By the time Lucas made his invitation, Kansas City had already welcomed several families fleeing Afghanistan and the Taliban, and more are expected to arrive in the coming months.
Kansas City would proudly accept refugees from Afghanistan who have served bravely by our side over the past generation.— Mayor Q (@QuintonLucasKC) August 16, 2021
Della Lamb Community Center and Jewish Vocational Services are two agencies in Kansas City who receive refugees through the federal Office of Refugee Resettlement.
Della Lamb resettled two families in the past 60 days and Jewish Vocational Services received one family last week.
“So we've worked with about, I would say 15 or 20 in the last couple of months,” says Jewish Vocational Services executive director Hilary Singer. “But we are anticipating getting, hopefully, a whole lot more folks who are able to make their way to safety.”
JVS and Della Lamb are the primary organizations in Kansas City for resettling people with Special Immigrant Visas — immigrants who worked as translators, interpreters or other professional roles for the U.S. government in Afghanistan or Iraq.
“They come here because they've qualified for Special Immigrant Visa status, which means that they have verified that they have provided support to U.S. troops, either as an interpreter or an engineer or security personnel, something like that,” Singer says. “And because of that affiliation, their lives are in danger.”
Some of these refugees may eventually show up to Kansas City on their own, while some are placed here by the U.S. State Department, says Paul Costigan, the senior vice president for operations and Missouri refugee coordinator at the International Institute of St. Louis.
Costigan says that since 2016, Missouri has received 615 Special Immigrant Visa applicants. Between last October and July 31, 2021, the state welcomed 51 of those applicants and their family members.
A long road ahead for refugees
For new Afghan refugees, though, it may take more than a year before they reach a new home.
Singer says many of the refugees being airlifted out of Kabul are being processed through Fort Lee, Virginia, where they’re provided with temporary shelter, food and health services.
From there, approved refugees will be relocated by nongovernmental agencies around the country. For example, Catholic Charities in Kansas City, Kansas, handles refugee resettlement in Wyandotte County.
Ryan Hudnall, executive director at Della Lamb, said there’s a lot of uncertainty right now in the vetting process, so agencies like his are preparing however they can, so that they’re ready by the time refugees get to Kansas City.

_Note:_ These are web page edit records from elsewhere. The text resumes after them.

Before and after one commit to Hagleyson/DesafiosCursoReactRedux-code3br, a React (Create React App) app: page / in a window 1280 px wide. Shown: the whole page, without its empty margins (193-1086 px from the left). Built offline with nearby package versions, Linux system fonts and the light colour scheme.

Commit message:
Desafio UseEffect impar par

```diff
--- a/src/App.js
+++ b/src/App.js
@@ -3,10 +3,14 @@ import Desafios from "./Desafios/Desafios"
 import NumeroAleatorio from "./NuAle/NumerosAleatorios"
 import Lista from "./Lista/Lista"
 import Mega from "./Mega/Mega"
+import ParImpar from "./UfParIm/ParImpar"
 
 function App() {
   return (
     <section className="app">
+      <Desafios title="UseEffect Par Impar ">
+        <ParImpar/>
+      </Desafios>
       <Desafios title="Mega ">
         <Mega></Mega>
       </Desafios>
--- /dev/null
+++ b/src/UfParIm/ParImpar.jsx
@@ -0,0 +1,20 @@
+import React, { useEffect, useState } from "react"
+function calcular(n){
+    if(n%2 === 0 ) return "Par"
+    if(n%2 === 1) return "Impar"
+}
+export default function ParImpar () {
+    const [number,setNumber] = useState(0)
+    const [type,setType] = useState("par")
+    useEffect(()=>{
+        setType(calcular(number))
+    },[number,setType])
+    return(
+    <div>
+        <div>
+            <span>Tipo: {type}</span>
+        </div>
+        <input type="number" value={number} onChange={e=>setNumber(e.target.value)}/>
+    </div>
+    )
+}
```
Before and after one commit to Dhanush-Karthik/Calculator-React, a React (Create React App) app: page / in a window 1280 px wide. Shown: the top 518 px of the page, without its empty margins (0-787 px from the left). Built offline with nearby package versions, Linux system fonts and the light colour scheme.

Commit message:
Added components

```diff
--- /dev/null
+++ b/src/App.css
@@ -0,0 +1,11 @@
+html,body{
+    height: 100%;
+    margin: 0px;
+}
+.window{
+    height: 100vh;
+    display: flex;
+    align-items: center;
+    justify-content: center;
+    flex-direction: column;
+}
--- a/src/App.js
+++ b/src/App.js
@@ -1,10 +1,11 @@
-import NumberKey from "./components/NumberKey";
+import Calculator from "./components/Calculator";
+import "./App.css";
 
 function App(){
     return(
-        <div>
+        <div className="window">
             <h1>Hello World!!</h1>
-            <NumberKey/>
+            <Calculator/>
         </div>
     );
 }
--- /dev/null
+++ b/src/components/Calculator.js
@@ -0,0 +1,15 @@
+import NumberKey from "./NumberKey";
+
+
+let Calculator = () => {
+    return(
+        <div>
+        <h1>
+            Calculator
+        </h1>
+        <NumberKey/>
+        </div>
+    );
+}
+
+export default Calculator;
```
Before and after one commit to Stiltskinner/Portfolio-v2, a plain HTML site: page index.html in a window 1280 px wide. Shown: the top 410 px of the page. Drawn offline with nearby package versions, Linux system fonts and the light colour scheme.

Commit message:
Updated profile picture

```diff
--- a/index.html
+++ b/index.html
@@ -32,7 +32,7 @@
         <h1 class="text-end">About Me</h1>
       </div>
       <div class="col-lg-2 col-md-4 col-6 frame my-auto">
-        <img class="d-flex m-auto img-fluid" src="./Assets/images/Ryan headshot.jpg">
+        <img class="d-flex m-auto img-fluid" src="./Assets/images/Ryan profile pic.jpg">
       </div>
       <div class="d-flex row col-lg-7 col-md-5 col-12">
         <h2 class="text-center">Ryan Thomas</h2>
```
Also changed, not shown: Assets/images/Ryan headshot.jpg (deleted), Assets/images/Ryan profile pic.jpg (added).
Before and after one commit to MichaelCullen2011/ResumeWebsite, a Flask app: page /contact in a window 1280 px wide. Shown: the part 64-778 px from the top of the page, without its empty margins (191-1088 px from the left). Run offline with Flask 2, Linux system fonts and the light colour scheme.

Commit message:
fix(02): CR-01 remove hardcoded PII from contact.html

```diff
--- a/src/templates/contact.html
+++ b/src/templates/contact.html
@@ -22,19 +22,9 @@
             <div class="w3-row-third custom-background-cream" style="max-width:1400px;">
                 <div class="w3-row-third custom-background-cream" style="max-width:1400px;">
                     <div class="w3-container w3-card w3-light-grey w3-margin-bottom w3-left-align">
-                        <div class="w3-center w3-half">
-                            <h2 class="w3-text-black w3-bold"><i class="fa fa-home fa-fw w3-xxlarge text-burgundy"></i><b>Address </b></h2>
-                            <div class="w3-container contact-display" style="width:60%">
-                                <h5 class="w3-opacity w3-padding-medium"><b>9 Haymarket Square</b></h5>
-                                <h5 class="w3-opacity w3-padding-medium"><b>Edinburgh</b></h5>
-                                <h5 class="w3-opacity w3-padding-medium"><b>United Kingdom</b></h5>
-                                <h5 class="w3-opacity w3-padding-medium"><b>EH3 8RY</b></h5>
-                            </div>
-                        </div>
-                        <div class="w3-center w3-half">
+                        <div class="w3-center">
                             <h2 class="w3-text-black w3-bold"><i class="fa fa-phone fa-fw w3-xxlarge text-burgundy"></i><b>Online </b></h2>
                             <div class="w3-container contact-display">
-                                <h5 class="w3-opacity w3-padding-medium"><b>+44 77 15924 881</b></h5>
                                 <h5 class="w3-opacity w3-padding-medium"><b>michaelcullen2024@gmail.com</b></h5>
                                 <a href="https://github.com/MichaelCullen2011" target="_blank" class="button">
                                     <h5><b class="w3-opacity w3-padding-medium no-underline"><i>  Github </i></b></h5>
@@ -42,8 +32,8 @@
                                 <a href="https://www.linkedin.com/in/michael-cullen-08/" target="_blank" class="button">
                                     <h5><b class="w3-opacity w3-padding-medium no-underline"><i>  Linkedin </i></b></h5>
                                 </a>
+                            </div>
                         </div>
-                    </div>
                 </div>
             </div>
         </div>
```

“I think what we can do locally is know that there will be refugees from Afghanistan who are coming, prepare for that, build up our language competencies, our cultural orientation competencies, and certainly we can offer our thoughts and prayers for them,” Hudnall says.
Once refugees get settled here, the agencies don’t leave them on their own. Hudnall said they will help people register for Social Security, find housing and create a path forward for self-sufficiency.
And other local organizations like Refuge KC help not just Afghans but all refugees acclimate to Kansas City’s neighborhoods and culture. Advocates have also been prepping so they can make all new arrivals feel welcome.
“All these people come in with trauma,” says Patty Bergloff, coordinator for programs and volunteers at Refuge KC. “They’re fleeing. They’re fleeing persecution. They’re fleeing violence.”
Bergloff said her organization is committed to offering friendship and education to refugees learning to navigate their new surroundings.
“We work together as a community,” she said. “We call them our new American neighbors.”